### Problem description
Nothing should change. Output the data exactly.

### The data
◆ ◆ ◆ ◆ ◆

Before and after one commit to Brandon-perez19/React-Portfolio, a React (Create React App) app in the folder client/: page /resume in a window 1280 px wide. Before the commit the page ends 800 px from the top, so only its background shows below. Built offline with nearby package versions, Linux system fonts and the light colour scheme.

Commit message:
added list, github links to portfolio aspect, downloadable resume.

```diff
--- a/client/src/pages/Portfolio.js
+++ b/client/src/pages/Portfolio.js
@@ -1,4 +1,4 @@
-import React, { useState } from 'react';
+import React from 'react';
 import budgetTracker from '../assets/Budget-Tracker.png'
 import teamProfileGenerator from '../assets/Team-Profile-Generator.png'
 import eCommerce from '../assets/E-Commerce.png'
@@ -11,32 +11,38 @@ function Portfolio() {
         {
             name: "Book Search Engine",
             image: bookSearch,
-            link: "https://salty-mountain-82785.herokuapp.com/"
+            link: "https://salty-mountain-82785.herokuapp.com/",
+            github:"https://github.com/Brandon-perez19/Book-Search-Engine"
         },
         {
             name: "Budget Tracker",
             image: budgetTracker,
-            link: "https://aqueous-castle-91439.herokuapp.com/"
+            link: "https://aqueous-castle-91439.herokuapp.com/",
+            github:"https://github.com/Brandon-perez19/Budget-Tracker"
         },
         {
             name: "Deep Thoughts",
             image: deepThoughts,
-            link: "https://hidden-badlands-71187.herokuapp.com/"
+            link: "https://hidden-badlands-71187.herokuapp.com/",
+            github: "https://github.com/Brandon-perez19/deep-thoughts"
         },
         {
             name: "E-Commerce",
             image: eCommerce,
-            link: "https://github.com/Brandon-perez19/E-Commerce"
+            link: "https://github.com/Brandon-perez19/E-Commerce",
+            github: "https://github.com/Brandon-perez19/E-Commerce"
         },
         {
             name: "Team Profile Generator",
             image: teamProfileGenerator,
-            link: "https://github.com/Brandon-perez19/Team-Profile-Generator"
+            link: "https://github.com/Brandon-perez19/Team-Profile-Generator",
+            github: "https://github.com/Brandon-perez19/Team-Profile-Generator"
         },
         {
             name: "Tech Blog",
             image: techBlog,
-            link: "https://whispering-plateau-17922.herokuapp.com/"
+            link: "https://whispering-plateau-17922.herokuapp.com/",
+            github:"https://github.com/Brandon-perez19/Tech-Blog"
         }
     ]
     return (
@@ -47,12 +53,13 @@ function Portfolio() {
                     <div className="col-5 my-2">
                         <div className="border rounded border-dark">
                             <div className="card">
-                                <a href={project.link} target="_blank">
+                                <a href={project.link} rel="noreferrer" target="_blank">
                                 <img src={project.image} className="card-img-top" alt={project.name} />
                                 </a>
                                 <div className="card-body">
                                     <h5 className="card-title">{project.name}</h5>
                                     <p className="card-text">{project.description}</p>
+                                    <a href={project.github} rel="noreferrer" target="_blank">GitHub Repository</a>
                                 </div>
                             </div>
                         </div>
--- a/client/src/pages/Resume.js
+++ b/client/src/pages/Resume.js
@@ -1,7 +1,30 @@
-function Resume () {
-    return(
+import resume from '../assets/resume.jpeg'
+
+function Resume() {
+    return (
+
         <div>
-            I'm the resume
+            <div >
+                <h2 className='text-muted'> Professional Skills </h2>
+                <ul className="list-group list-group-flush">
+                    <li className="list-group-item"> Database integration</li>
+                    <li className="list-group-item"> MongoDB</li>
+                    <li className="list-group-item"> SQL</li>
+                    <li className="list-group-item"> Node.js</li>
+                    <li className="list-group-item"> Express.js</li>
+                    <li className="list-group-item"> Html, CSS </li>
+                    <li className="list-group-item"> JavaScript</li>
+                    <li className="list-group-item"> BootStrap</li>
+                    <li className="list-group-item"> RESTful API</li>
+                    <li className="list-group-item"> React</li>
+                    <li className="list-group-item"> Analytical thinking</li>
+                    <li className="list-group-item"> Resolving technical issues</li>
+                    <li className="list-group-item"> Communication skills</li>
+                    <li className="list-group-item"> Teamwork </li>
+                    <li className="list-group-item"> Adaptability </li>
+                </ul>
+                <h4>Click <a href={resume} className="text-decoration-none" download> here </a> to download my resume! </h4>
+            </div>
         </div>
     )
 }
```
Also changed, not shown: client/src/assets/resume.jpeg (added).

◆ ◆ ◆ ◆ ◆

### Task output
Before and after one commit to Brandon-perez19/React-Portfolio, a React (Create React App) app in the folder client/: page /resume in a window 1280 px wide. Before the commit the page ends 800 px from the top, so only its background shows below. Built offline with nearby package versions, Linux system fonts and the light colour scheme.

Commit message:
added list, github links to portfolio aspect, downloadable resume.

```diff
--- a/client/src/pages/Portfolio.js
+++ b/client/src/pages/Portfolio.js
@@ -1,4 +1,4 @@
-import React, { useState } from 'react';
+import React from 'react';
 import budgetTracker from '../assets/Budget-Tracker.png'
 import teamProfileGenerator from '../assets/Team-Profile-Generator.png'
 import eCommerce from '../assets/E-Commerce.png'
@@ -11,32 +11,38 @@ function Portfolio() {
         {
             name: "Book Search Engine",
             image: bookSearch,
-            link: "https://salty-mountain-82785.herokuapp.com/"
+            link: "https://salty-mountain-82785.herokuapp.com/",
+            github:"https://github.com/Brandon-perez19/Book-Search-Engine"
         },
         {
             name: "Budget Tracker",
             image: budgetTracker,
-            link: "https://aqueous-castle-91439.herokuapp.com/"
+            link: "https://aqueous-castle-91439.herokuapp.com/",
+            github:"https://github.com/Brandon-perez19/Budget-Tracker"
         },
         {
             name: "Deep Thoughts",
             image: deepThoughts,
-            link: "https://hidden-badlands-71187.herokuapp.com/"
+            link: "https://hidden-badlands-71187.herokuapp.com/",
+            github: "https://github.com/Brandon-perez19/deep-thoughts"
         },
         {
             name: "E-Commerce",
             image: eCommerce,
-            link: "https://github.com/Brandon-perez19/E-Commerce"
+            link: "https://github.com/Brandon-perez19/E-Commerce",
+            github: "https://github.com/Brandon-perez19/E-Commerce"
         },
         {
             name: "Team Profile Generator",
             image: teamProfileGenerator,
-            link: "https://github.com/Brandon-perez19/Team-Profile-Generator"
+            link: "https://github.com/Brandon-perez19/Team-Profile-Generator",
+            github: "https://github.com/Brandon-perez19/Team-Profile-Generator"
         },
         {
             name: "Tech Blog",
             image: techBlog,
-            link: "https://whispering-plateau-17922.herokuapp.com/"
+            link: "https://whispering-plateau-17922.herokuapp.com/",
+            github:"https://github.com/Brandon-perez19/Tech-Blog"
         }
     ]
     return (
@@ -47,12 +53,13 @@ function Portfolio() {
                     <div className="col-5 my-2">
                         <div className="border rounded border-dark">
                             <div className="card">
-                                <a href={project.link} target="_blank">
+                                <a href={project.link} rel="noreferrer" target="_blank">
                                 <img src={project.image} className="card-img-top" alt={project.name} />
                                 </a>
                                 <div className="card-body">
                                     <h5 className="card-title">{project.name}</h5>
                                     <p className="card-text">{project.description}</p>
+                                    <a href={project.github} rel="noreferrer" target="_blank">GitHub Repository</a>
                                 </div>
                             </div>
                         </div>
--- a/client/src/pages/Resume.js
+++ b/client/src/pages/Resume.js
@@ -1,7 +1,30 @@
-function Resume () {
-    return(
+import resume from '../assets/resume.jpeg'
+
+function Resume() {
+    return (
+
         <div>
-            I'm the resume
+            <div >
+                <h2 className='text-muted'> Professional Skills </h2>
+                <ul className="list-group list-group-flush">
+                    <li className="list-group-item"> Database integration</li>
+                    <li className="list-group-item"> MongoDB</li>
+                    <li className="list-group-item"> SQL</li>
+                    <li className="list-group-item"> Node.js</li>
+                    <li className="list-group-item"> Express.js</li>
+                    <li className="list-group-item"> Html, CSS </li>
+                    <li className="list-group-item"> JavaScript</li>
+                    <li className="list-group-item"> BootStrap</li>
+                    <li className="list-group-item"> RESTful API</li>
+                    <li className="list-group-item"> React</li>
+                    <li className="list-group-item"> Analytical thinking</li>
+                    <li className="list-group-item"> Resolving technical issues</li>
+                    <li className="list-group-item"> Communication skills</li>
+                    <li className="list-group-item"> Teamwork </li>
+                    <li className="list-group-item"> Adaptability </li>
+                </ul>
+                <h4>Click <a href={resume} className="text-decoration-none" download> here </a> to download my resume! </h4>
+            </div>
         </div>
     )
 }
```
Also changed, not shown: client/src/assets/resume.jpeg (added).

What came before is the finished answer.